Canada has a very dark history when it comes to expropriation. We took people's property; we uprooted them from land that belonged to them. Forillon is another example of this.
I will not go into detail about the hell the people of Forillon went through and are still going through today. They are still alive and they are watching us today. They are hoping to see something other than a bunch of little Trudeaus who continue to perpetuate the insult against them. I see the serious look on your face, Mr. Speaker, and I am convinced that you are going to talk to the people in your caucus so that they stand up and acknowledge the horror and hell that we made the people of Forillon go through.
There are testimonies. We expropriated these people and burned their houses down right in front of them. When they wanted to go back to their community later to visit one of the three cemeteries in Forillon Park and pray at the graves of their loved ones, we made them pay because they were entering a Canadian national park. Nice!
Is that what Canada is about? Will the caring federalists who so love their big country stand up one day? Will they stand up one day and say that they did something wrong, admit their mistake and present the people of Forillon with tangible, official apologies from the House of Commons? Elderly people had to dig around in their wallets to find change so they could go and pray at their child's or spouse's grave inside Forillon Park. It is one example, but I hope that it raises their awareness and that they will not ask how much it is going to cost the Canadian treasury. If the government members are human beings, they will show it. This is a golden opportunity.
“The government sent a subpoena to my father telling him that his house now belonged to the Queen. He never would have believed that they would come to take him out of there. Well, the RCMP forcibly turned him out of his home”, remembers Charles Bouchard, the son of one of the expropriated residents. His father, Édouard, or Eddy, who is deceased, was the last person expropriated to leave his house on the Anse-Au-Griffon trail, one of the areas ceded to the federal government. “He did not want to leave, but he had to resign himself to it. To force him out, the Liberal Government of Canada cut off his telephone and other services.”
Charles Bouchard remembers receiving $1,400 for his 50-acre parcel of land. And his father was given the meagre amount of $20,000 for the house, other buildings, land and two sugar bushes he owned. That gives us an idea of what transpired, and it did not take place in 1622, but in the 1970s. Few members of this House had not yet been born in 1970. About one hundred of those expropriated rebelled against the paltry compensation from Pierre Elliott Trudeau's Liberal government, and they went to court. They managed to get a little bit more.

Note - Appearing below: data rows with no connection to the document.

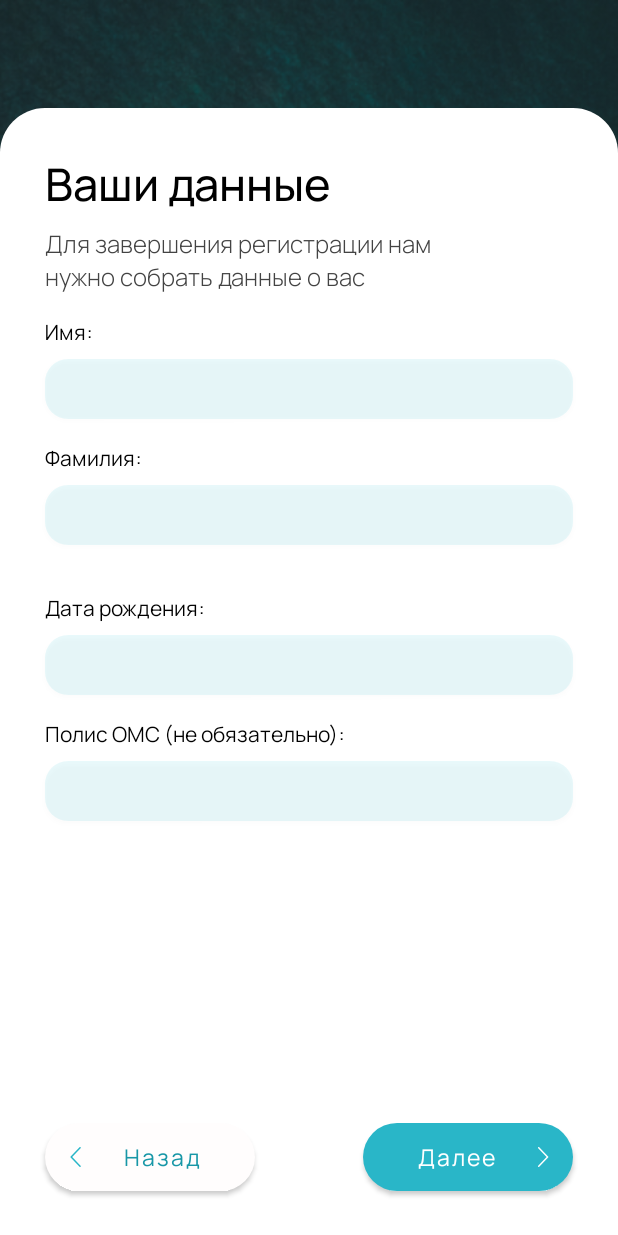
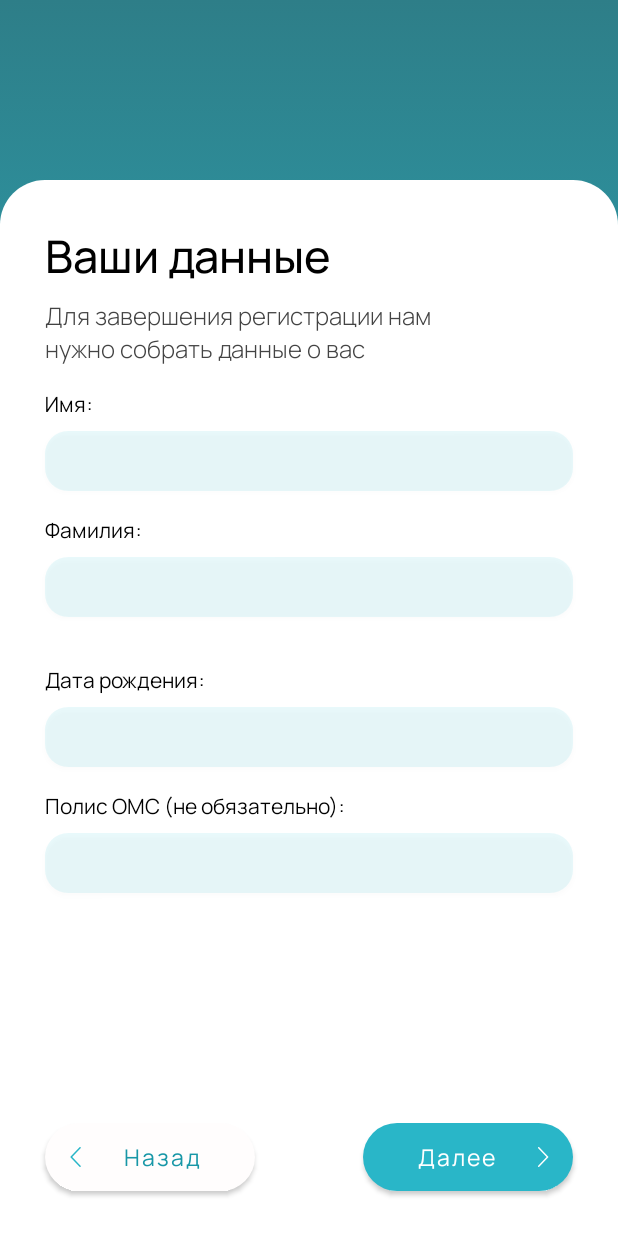
Before and after one commit to LightHope36/MedApp, an Android app: the Reg screen opened directly, with no data from a screen before it, on a phone screen of 412 x 824 dp. Run offline under Robolectric (Android 15) with nearby library versions, the phone set to English and light mode, and no system bars; Roboto replaces fonts that are not available here.

Commit message:
new background, skip button, error texts

```diff
--- /dev/null
+++ b/app/src/main/res/drawable/background.xml
@@ -0,0 +1,12 @@
+<?xml version="1.0" encoding="utf-8"?>
+<selector xmlns:android="http://schemas.android.com/apk/res/android">
+    <item>
+        <shape>
+            <gradient
+                android:startColor="#2E7E88"
+                android:centerColor="#2CA9B9"
+                android:endColor="#2ABACC"
+                android:angle="-45" />
+        </shape>
+    </item>
+</selector>
--- a/app/src/main/res/layout/activity_reg.xml
+++ b/app/src/main/res/layout/activity_reg.xml
@@ -6,12 +6,11 @@
     android:layout_width="match_parent"
     android:layout_height="match_parent">
 
-    <ImageView
-        android:id="@+id/imageView13"
-        android:layout_width="0dp"
-        android:layout_height="0dp"
-        android:scaleType="centerCrop"
-        android:src="@drawable/water"
+    <View
+        android:id="@+id/background"
+        android:layout_width="wrap_content"
+        android:layout_height="wrap_content"
+        android:background="@drawable/background"
         app:layout_constraintBottom_toBottomOf="parent"
         app:layout_constraintEnd_toEndOf="parent"
         app:layout_constraintStart_toStartOf="parent"
@@ -20,7 +19,7 @@
     <androidx.constraintlayout.widget.ConstraintLayout
         android:layout_width="fill_parent"
         android:layout_height="match_parent"
-        android:layout_marginTop="72dp"
+        android:layout_marginTop="120dp"
         android:background="@drawable/flow_shape"
         app:layout_constraintBottom_toBottomOf="parent"
         app:layout_constraintEnd_toEndOf="parent"
--- a/app/src/main/res/values/colors.xml
+++ b/app/src/main/res/values/colors.xml
@@ -11,4 +11,5 @@
     <color name="radio_button_color">#2196F3</color>
     <color name="gray_background">#F8F8F8</color>
     <color name="Inp_Btn">#26C6DA</color>
+    <color name="start_background">#F8FBFC</color>
 </resources>
```
Also changed, not shown: app/src/main/java/com/example/authorization/MainActivity.java (+13 -0 lines), app/src/main/java/com/example/authorization/auth3.java (+6 -2 lines), app/src/main/res/layout/activity_auth2.xml (+5 -5 lines), app/src/main/res/layout/activity_auth3.xml (+5 -5 lines), app/src/main/res/layout/activity_auth4.xml (+5 -5 lines), app/src/main/res/layout/activity_main.xml (+10 -4 lines), app/src/main/res/drawable/water.png (deleted).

Jérémie Dunn has provided another account of the events. The program Enquête will be featuring a story about this tonight at 8 p.m. on Radio-Canada. My colleagues should watch it as they will learn a few things. The Radio-Canada program Tout le monde en parlait recently discussed the 225 Gaspé families that were expropriated. The program showed the houses before the expropriation and as they were burning. The houses were burnt down.
We understand the situation. It would be very easy to offer a sincere apology. In fact, we are sincere. We must promote all forms of respect, and our sense of humanity must inspire us when dealing with these people who suffered and continue to suffer—and who have suffered enough—because of the horrible act perpetrated by the Liberal Government of Canada against the people expropriated to create Forillon Park.
Mr. Speaker, I am counting on you to convince your people to rectify the situation.